## YOUR OBJECTIVE
Across these entries, report how many lines include the string "download", with nothing but the number.

User interface change data:
* * * * * * *

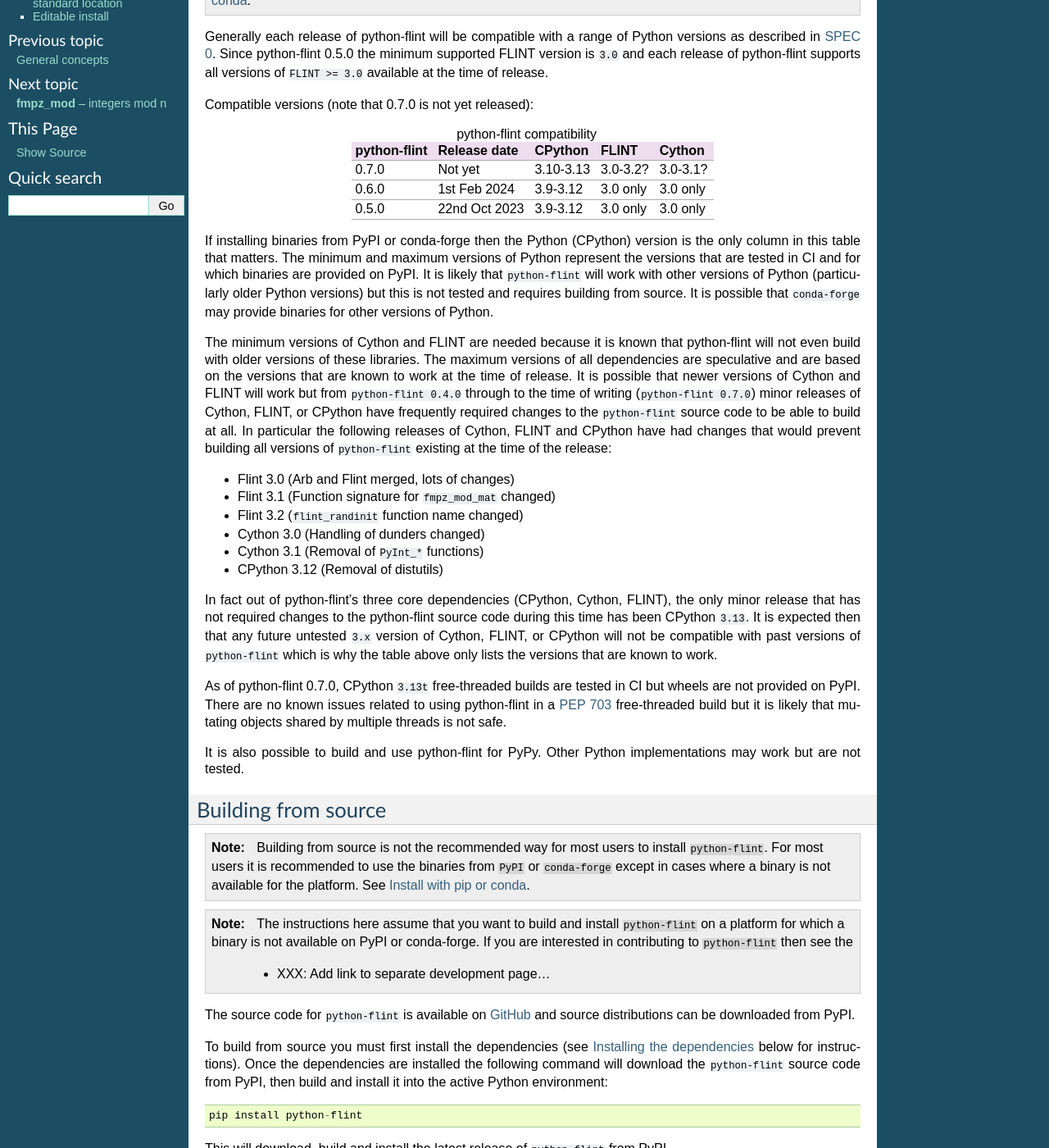
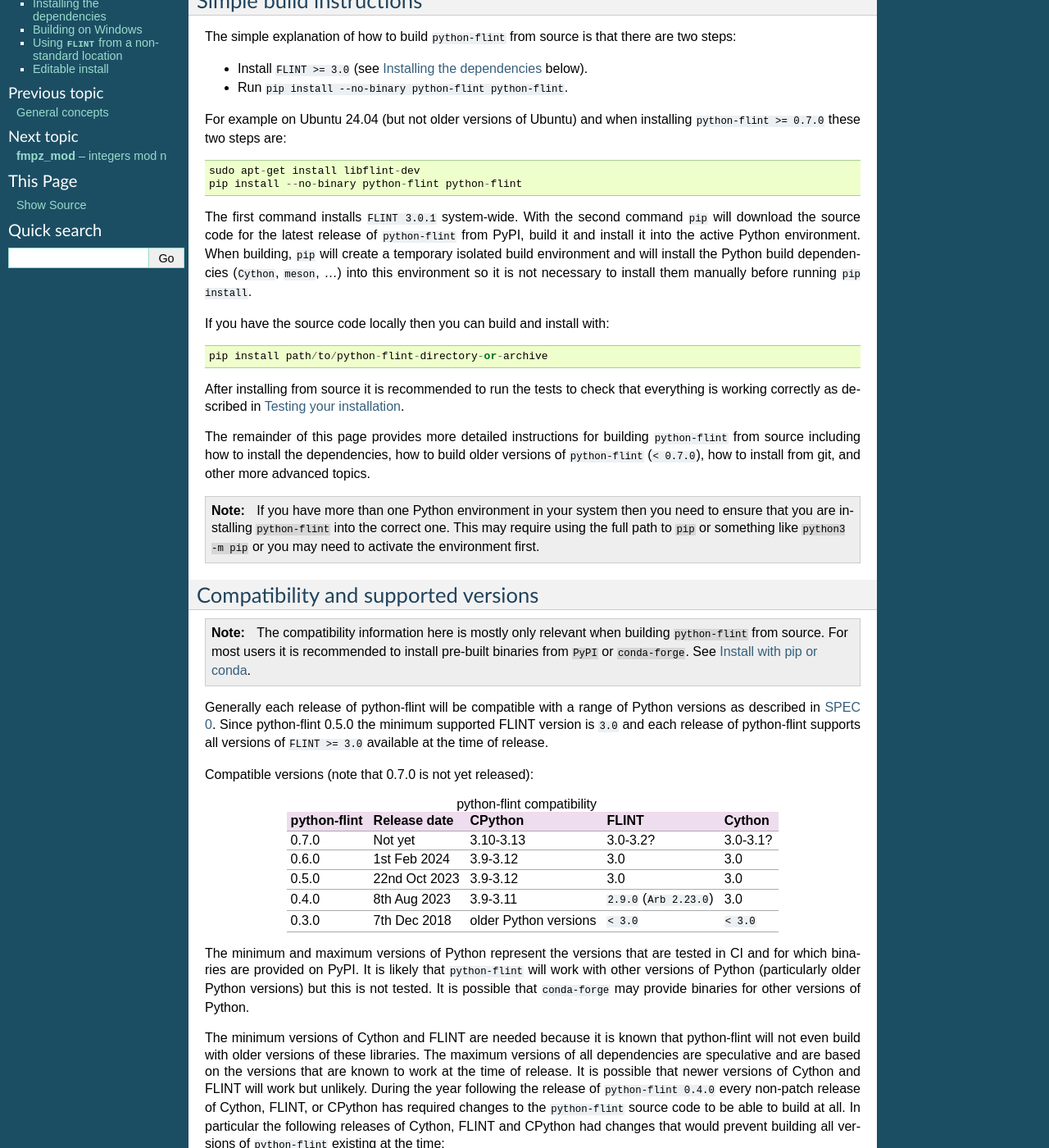
Before and after one commit to flintlib/python-flint, a Sphinx documentation site: the page built from doc/source/build.rst, in a window 1280 px wide and 1400 px high, scrolled down 206 px. Shown: the whole window at 82% size. Built offline with Sphinx 7.4.7, drawn with Linux system fonts in a browser that asks for light colours; pages that are not in the unit, such as notebooks, are missing from menus; some of the changed text lies outside the part shown.

Commit message:
doc: rearrange build and install instructions

```diff
--- a/doc/source/build.rst
+++ b/doc/source/build.rst
@@ -1,5 +1,54 @@
 Build from source
 =================
+
+.. note::
+   The instructions here are for building ``python-flint`` from source. For
+   most users it is recommended to install prebuilt binaries from ``PyPI`` or
+   ``conda-forge`` instead. The instructions here are only needed if a binary
+   is not available for the platform. See :ref:`install_pip_conda`.
+
+
+Simple build instructions
+-------------------------
+
+The simple explanation of how to build ``python-flint`` from source is that
+there are two steps:
+
+- Install ``FLINT >= 3.0`` (see :ref:`install_dependencies` below).
+- Run ``pip install --no-binary python-flint python-flint``.
+
+For example on Ubuntu 24.04 (but not older versions of Ubuntu) and when installing
+``python-flint >= 0.7.0`` these two steps are::
+
+    sudo apt-get install libflint-dev
+    pip install --no-binary python-flint python-flint
+
+The first command installs ``FLINT 3.0.1`` system-wide. With the second command
+``pip`` will download the source code for the latest release of
+``python-flint`` from PyPI, build it and install it into the active Python
+environment. When building, ``pip`` will create a temporary isolated build
+environment and will install the Python build dependencies (``Cython``,
+``meson``, ...) into this environment so it is not necessary to install them
+manually before running ``pip install``.
+
+If you have the source code locally then you can build and install with::
+
+    pip install path/to/python-flint-directory-or-archive
+
+After installing from source it is recommended to run the tests to check that
+everything is working correctly as described in :ref:`test_installation`.
+
+The remainder of this page provides more detailed instructions for building
+``python-flint`` from source including how to install the dependencies, how to
+build older versions of ``python-flint`` (``< 0.7.0``), how to install from
+git, and other more advanced topics.
+
+.. note::
+   If you have more than one Python environment in your system then you need to
+   ensure that you are installing ``python-flint`` into the correct one. This
+   may require using the full path to ``pip`` or something like ``python3 -m
+   pip`` or you may need to activate the environment first.
+
 
 .. _supported_versions:
 
@@ -36,33 +85,40 @@
    * - 0.6.0
      - 1st Feb 2024
      - 3.9-3.12
-     - 3.0 only
-     - 3.0 only
+     - 3.0
+     - 3.0
    * - 0.5.0
      - 22nd Oct 2023
      - 3.9-3.12
-     - 3.0 only
-     - 3.0 only
+     - 3.0
+     - 3.0
+   * - 0.4.0
+     - 8th Aug 2023
+     - 3.9-3.11
+     - ``2.9.0`` (``Arb 2.23.0``)
+     - 3.0
+   * - 0.3.0
+     - 7th Dec 2018
+     - older Python versions
+     - ``< 3.0``
+     - ``< 3.0``
 
-If installing binaries from PyPI or conda-forge then the Python (CPython)
-version is the only column in this table that matters. The minimum and maximum
-versions of Python represent the versions that are tested in CI and for which
-binaries are provided on PyPI. It is likely that ``python-flint`` will work
-with other versions of Python (particularly older Python versions) but this is
-not tested and requires building from source. It is possible that
-``conda-forge`` may provide binaries for other versions of Python.
+The minimum and maximum versions of Python represent the versions that are
+tested in CI and for which binaries are provided on PyPI. It is likely that
+``python-flint`` will work with other versions of Python (particularly older
+Python versions) but this is not tested. It is possible that ``conda-forge``
+may provide binaries for other versions of Python.
 
 The minimum versions of Cython and FLINT are needed because it is known that
 python-flint will not even build with older versions of these libraries. The
 maximum versions of all dependencies are speculative and are based on the
 versions that are known to work at the time of release. It is possible that
-newer versions of Cython and FLINT will work but from ``python-flint 0.4.0``
-through to the time of writing (``python-flint 0.7.0``) minor releases of
-Cython, FLINT, or CPython have frequently required changes to the
-``python-flint`` source code to be able to build at all. In particular the
-following releases of Cython, FLINT and CPython have had changes that would
-prevent building all versions of ``python-flint`` existing at the time of the
-release:
+newer versions of Cython and FLINT will work but unlikely. During the year
+following the release of ``python-flint 0.4.0`` every non-patch release of
+Cython, FLINT, or CPython has required changes to the ``python-flint`` source
+code to be able to build at all. In particular the following releases of
+Cython, FLINT and CPython had changes that would prevent building all versions
+of ``python-flint`` existing at the time:
 
 - Flint 3.0 (Arb and Flint merged, lots of changes)
 - Flint 3.1 (Function signature for ``fmpz_mod_mat`` changed)
@@ -71,12 +127,10 @@
 - Cython 3.1 (Removal of ``PyInt_*`` functions)
 - CPython 3.12 (Removal of distutils)
 
-In fact out of python-flint's three core dependencies (CPython, Cython, FLINT),
-the only minor release that has not required changes to the python-flint source
-code during this time has been CPython ``3.13``. It is expected then that any
-future untested ``3.x`` version of Cython, FLINT, or CPython will not be
-compatible with past versions of ``python-flint`` which is why the table above
-only lists the versions that are known to work.
+It is expected then that any future untested ``3.x`` version of Cython, FLINT,
+or CPython will not be compatible with past versions of ``python-flint`` which
+is why the table above lists the versions that were known to work at the time
+of release.
 
 As of python-flint 0.7.0, CPython ``3.13t`` free-threaded builds are tested in
 CI but wheels are not provided on PyPI. There are no known issues related to
@@ -90,21 +144,19 @@
 
 .. _build_from_source:
 
-Building from source
---------------------
+Building python-flint from source
+---------------------------------
 
 .. note::
-   Building from source is not the recommended way for most users to install
-   ``python-flint``. For most users it is recommended to use the binaries from
-   ``PyPI`` or ``conda-forge`` except in cases where a binary is not available
-   for the platform. See :ref:`install_pip_conda`.
+   The instructions here are for building ``python-flint`` from source. For
+   most users it is recommended to install prebuilt binaries from ``PyPI`` or
+   ``conda-forge`` instead. The instructions here are only needed if a binary
+   is not available for the platform. See :ref:`install_pip_conda`.
 
-.. note::
-   The instructions here assume that you want to build and install ``python-flint``
-   on a platform for which a binary is not available on PyPI or conda-forge. If
-   you are interested in contributing to ``python-flint`` then see the
+   Also if you are working on ``python-flint`` itself then it is not
+   recommended to install the package
 
-    - XXX: Add link to separate development page...
+   - XXX: Add link to separate development page...
 
 The source code for ``python-flint`` is available on `GitHub
 <https://github.com/flintlib/python-flint/tags>`_ and source distributions can
@@ -117,20 +169,17 @@
 
     pip install python-flint
 
-This will download, build and install the latest release of ``python-flint``
-from PyPI.
+This will try to install a binary first but will otherwise download, build and
+install the latest release of ``python-flint`` from PyPI. If you definitely
+want to build from source then you can use the ``--no-binary`` option::
 
-.. note::
-   If you have more than one Python environment on your system then you need to
-   ensure that you are installing ``python-flint`` into the correct one. This
-   may require using the full path to ``pip`` or something like ``python3 -m
-   pip`` or by activating the correct environment first.
+    pip install --no-binary python-flint python-flint
 
-To install a specific version of ``python-flint`` from PyPI use::
+To install a specific version of ``python-flint`` from PyPI use e.g.::
 
-    pip install python-flint==0.6.0
+    pip install python-flint==0.7.0a4
 
-To download and install the latest ``python-flint`` from git master you can
+To build and install the latest ``python-flint`` from git master you can
 use::
 
     pip install git+https://github.com/flintlib/python-flint.git@master
@@ -148,33 +197,23 @@
 Note that wheels built in this way will not include the dependencies (unlike
 those distributed on PyPI) and cannot generally be installed on other systems.
 
-For ``python-flint < 0.6.0`` the source distribution did not include
-``pyproject.toml`` and did not list the build requirements. Also for
-``python-flint < 0.7.0`` there were no version constraints on the build
-requirements. If you are building an older version of ``python-flint`` then you
-may need to install the build requirements manually and disable build isolation
-with ``--no-build-isolation``::
-
-    pip install Cython==3.0 setuptools numpy
-    pip install --no-build-isolation .
-
-To build without build isolation with ``python-flint >= 0.7.0`` the needed
-dependencies are different::
-
-    pip install Cython==3.0 meson meson-python ninja
-    pip install --no-build-isolation .
-
 Since ``python-flint 0.7.0`` the build system is ``meson`` and the build
 requirements and version constraints are listed in ``pyproject.toml``. When
 using build isolation the build requirements are installed in a temporary
 virtual environment and so it should not be necessary to install them in the
 active Python environment before running ``pip install``.
 
-The ``meson`` build system will also detect the version of ``FLINT`` installed
-in the system and will fail if it is not a version that was known to be
-compatible at time of the release of ``python-flint``. To build against new,
-untested versions of ``FLINT`` you can pass the ``-Dflint_version_check=false``
-option to the ``meson`` build system::
+To build without build isolation with ``python-flint >= 0.7.0`` the
+dependencies should first be installed in the active Python environment::
+
+    pip install Cython==3.0 meson meson-python ninja
+    pip install --no-build-isolation .
+
+The ``meson`` build system will detect the versions of ``FLINT`` and Cython
+installed in the system and will fail if they are not versions that were known
+to be compatible at the time of the release of ``python-flint``. To build
+against new, untested versions of ``FLINT`` or Cython you can pass the
+``-Dflint_version_check=false`` option to the ``meson`` build system::
 
     pip install --config-settings=setup-args="-Dflint_version_check=false" .
 
@@ -182,6 +221,27 @@
 example if you want to build ``python-flint`` against the latest git version of
 ``FLINT``. See :ref:`supported_versions` above for the versions of ``FLINT``
 and Cython that are supported by each version of ``python-flint``.
+
+
+Building older versions of python-flint
+---------------------------------------
+
+For ``python-flint < 0.6.0`` the source distribution did not include
+``pyproject.toml`` and did not list the build requirements. Also for
+``python-flint < 0.7.0`` the build requirements were different and there were
+no version constraints listed on the dependencies. An list of the build
+requirements for older versions of ``python-flint`` is given above in
+:ref:`supported_versions`.
+
+For ``python-flint < 0.7.0`` you will need to install the build requirements
+manually, pin the version of Cython, and disable build isolation::
+
+    pip install Cython==3.0 setuptools numpy
+    pip install --no-build-isolation .
+
+For ``python-flint < 0.4.0`` older versions of Cython are needed (``<= 0.29``).
+If the build fails during the Cython step then it is likely that a different
+version of Cython is needed.
 
 
 .. _install_dependencies:
@@ -331,7 +391,7 @@
     For most users it is recommended to use the binaries from ``PyPI`` or
     ``conda-forge``. See :ref:`install_pip_conda`. The instructions here are
     also not needed if you have installed ``FLINT`` and its dependencies
-    system-wide.
+    system-wide (e.g. using a package manager like ``apt-get`` or ``brew``).
 
 If you have installed ``FLINT`` in a non-standard location then you will need
 to instruct the ``python-flint`` build system where to find it and ensure that
@@ -353,8 +413,9 @@
 ``pkg-config`` files to the ``meson-python`` build backend. For example if
 building with ``pip``::
 
-    pip install --config-settings=setup-args="--pkg-config-path=$(pwd)/.local/lib/pkgconfig" \
-                python-flint
+    pip install \
+        --config-settings=setup-args="--pkg-config-path=$(pwd)/.local/lib/pkgconfig" \
+        python-flint
 
 Setting the path to the ``pkg-config`` files in this way will allow the
 ``python-flint`` build system to find the ``FLINT`` library at build time. At
@@ -376,9 +437,10 @@
 others it needs to be enabled explicitly. This can be done by passing the
 ``-Dadd_flint_rpath=true`` option to the ``meson`` build system::
 
-    pip install --config-settings=setup-args="--pkg-config-path=$(pwd)/.local/lib/pkgconfig" \
-                --config-settings=setup-args="-Dadd_flint_rpath=true" \
-                python-flint
+    pip install \
+        --config-settings=setup-args="--pkg-config-path=$(pwd)/.local/lib/pkgconfig" \
+        --config-settings=setup-args="-Dadd_flint_rpath=true" \
+        python-flint
 
 For versions of ``python-flint`` before ``0.7.0`` the build system is
 ``setuptools`` (or ``numpy.distutils`` for ``Python < 3.12``). In this case
@@ -447,9 +509,10 @@
 If you have installed ``FLINT`` in a non-standard location then you should set
 the ``pkg-config`` path as described in :ref:`non_standard_location` above::
 
-    pip install --no-build-isolation \
-                --config-settings=setup-args="--pkg-config-path=$(pwd)/.local/lib/pkgconfig" \
-                --editable .
+    pip install
+        --no-build-isolation \
+        --config-settings=setup-args="--pkg-config-path=$(pwd)/.local/lib/pkgconfig" \
+        --editable .
 
 To fully remove the editable install you can run::
 
--- a/doc/source/install.rst
+++ b/doc/source/install.rst
@@ -38,21 +38,25 @@
 
     pip install python-flint==0.6.0
 
-At the time of writing the next release of ``python-flint`` will be ``0.7.0``
-and binaries will be provided for Python 3.10, 3.11, 3.12 and 3.13 for the
-following platforms:
+After installing ``python-flint`` you can test your installation as described
+in :ref:`test_installation` below.
+
+
+Fully supported platforms
+-------------------------
+
+Generally each release of python-flint will be compatible with a range of
+Python versions as described in `SPEC 0
+<https://scientific-python.org/specs/spec-0000/>`_. At the time of writing, the
+current release of ``python-flint`` is ``0.6.0`` and binaries are provided for
+Python 3.9, 3.10 3.11 and 3.12 for the following platforms:
 
 - Windows 64-bit (``x86_64``)
 - MacOS 64-bit Intel and 64-bit ARM (i.e. Apple Silicon)
 - Linux 64-bit (``x86_64``, ``manylinux``)
 
-Notably, at the time of writing the following platforms do *not* have binaries
-available:
-
-- Windows on ARM.
-- Linux aarch64 (``conda-forge`` has binaries but ``PyPI`` does not, see
-  `gh-105 <https://github.com/flintlib/python-flint/issues/105>`_).
-- non-glibc Linux distros (``musllinux`` rather than ``manylinux``)
+A WASM build of ``python-flint`` is also available for use in the browser
+via `Pyodide <https://pyodide.org/en/stable/usage/packages-in-pyodide.html>`_.
 
 You can see which binaries are provided for the latest release of
 ``python-flint`` `from PyPI <https://pypi.org/project/python-flint/#files>`_
@@ -61,9 +65,43 @@
 of Python and other ``python-flint`` dependencies can be found at
 :ref:`supported_versions`.
 
-If a binary is not available for your platform then you can build from source
-as described in :ref:`build_from_source`.
 
+Platforms without binaries
+--------------------------
+
+There are many other platforms on which ``python-flint`` works fine but for
+which binaries are not provided. If a binary is not available for your platform
+then you may be able to build from source as described in
+:ref:`build_from_source`.
+
+Notably, at the time of writing the following platforms do *not* have binaries
+available but ``python-flint`` should work if built from source:
+
+- Linux aarch64 (``conda-forge`` has binaries but ``PyPI`` does not, see
+  `gh-105 <https://github.com/flintlib/python-flint/issues/105>`_).
+- non-glibc Linux distros (e.g. ``musllinux`` rather than ``manylinux``)
+- PyPy
+
+Binaries for Linux aarch64 will likely be added in future when the platform is
+available for testing in CI.
+
+
+Unsupported platforms
+---------------------
+
+It is *not* known or expected that ``python-flint`` will currently work on:
+
+- Windows on ARM (has never been tested)
+- Any 32-bit platform (previously worked but has not been tested for some
+  time)
+- Other Python implementations besides CPython and PyPy (e.g. GraalPython,
+  Jython, IronPython)
+
+Support for Windows on ARM will likely be added in future when the platform is
+available for testing in CI.
+
+
+.. _test_installation:
 
 Testing your installation
 -------------------------
```
Also changed, not shown: other parts of doc/source/build.rst (+3 -3 lines).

* * * * * * *

## ANSWER SECTION
4